December 2012: Indiana University Press has joined a small but growing group of university presses that are now launching their own digital shorts imprint. "INshort" will feature original, short e-content on contemporary and historical issues from award-winning authors, and will also showcase carefully selected excerpts from previously published IU Press books and journals.
November 2012: The Johns Hopkins University Press Journals Marketing Department has won five honors in the 2012 MarCom Awards presented by the Association of Marketing and Communication Professionals for outstanding creative achievement.
The purpose of the Grawemeyer Award for Education, awarded by the University of Louisville, is "to stimulate ideas that have the potential to bring about significant improvement in educational practice and attainment." Pasi Sahlberg has been honored for Finnish Lessons (Teachers College), which explores the surprising success of Finland's school system, in which elementary-level students have a four-hour day, do little homework, rarely take tests and wait to start school until age seven. The Finnish system also works to ensure the same opportunities for all students and to show a high regard for the teaching profession.
Leila Ahmed's award-winning book, A Quiet Revolution, explains why a growing number of Muslim women in the United States are wearing veils. Ahmed interviewed young Muslim feminists, Arab nationalists, pious Islamic daughters, American Muslim immigrants and Islamic activists, discovering that in the context of contemporary American Islam, wearing a veil can represent a call for equality. The Grawemeyer Award in Religion honors and publicizes insights into the relationship between human beings and the divine and the ways this relationship may empower human beings to attain wholeness, integrity or meaning.
Erica Chenoweth and Maria J. Stephan's Columbia-published title has received this year's Grawemeyer Award for Ideas Improving World Order, awarded by the University of Louisville. The award is intended to stimulate the recognition, dissemination and critical analysis of outstanding proposals for improving world order. Why Civil Resistance Works explains that non-violent resistance brings about political change much more effectively than the use of violence. Chenoweth and Stephan collected and analyzed data on all known uprisings between 1900 and 2006, learning that the non-violent campaigns succeeded twice as often as the violent ones—even in the face of brutal repression.

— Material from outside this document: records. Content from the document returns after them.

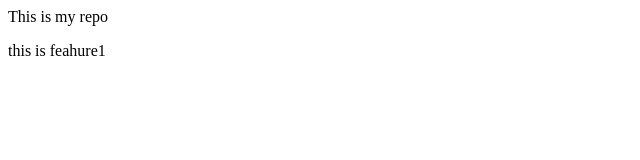
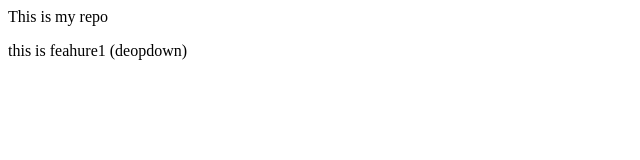
Before and after one commit to Mrunal6708/LocalRepo, a plain HTML site: page index.html in a window 1280 px wide. Shown: the full height of the page, 0-640 px from the left. Drawn offline with Linux system fonts and the light colour scheme.

Commit message:
Add deopdown

```diff
--- a/index.html
+++ b/index.html
@@ -1,3 +1,3 @@
 <p>This is my repo</p>
 
-<p>this is feahure1</p>
+<p>this is feahure1 (deopdown)</p>
```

Once again, the National Book Award in Poetry has gone to a university press-published work. Poet David Ferry has been honored with the 2012 award for his new volume Bewilderment: New Poems and Translations, published this year by University of Chicago Press. The award notes that "In poem after poem, his diction modulates beautifully between plainspoken high eloquence and colloquial vigor, making his distinctive speech one of the most interesting and ravishing achievements of the past half century."
Chinese novelist and story writer Mo Yan has been honored with this year's Nobel Prize in Literature: "Through a mixture of fantasy and reality, historical and social perspectives, Mo Yan has created a world reminiscent in its complexity of those in the writings of William Faulkner and Gabriel García Márquez, at the same time finding a departure point in old Chinese literature and in oral tradition." Yan's work has been published by AAUP members Chinese University Press and in translation by University of Oklahoma Press, and three of his titles are distributed through Columbia University Press and University of Chicago Press.
For the second year running, a university press title has been awarded an Edgar Award for mystery writing. Princeton University Press's On Conan Doyle, by Pulitzer Prize winner Michael Dirda, was honored with the Critical/Biographical prize (after a 2011 Edgar went to Nebraska's Scoreboard, Baby). Combining memoir and appreciation, On Conan Doyle is an engaging personal introduction to Holmes's creator, as well as a rare insider's account of the curiously delightful activities and playful scholarship of The Baker Street Irregulars.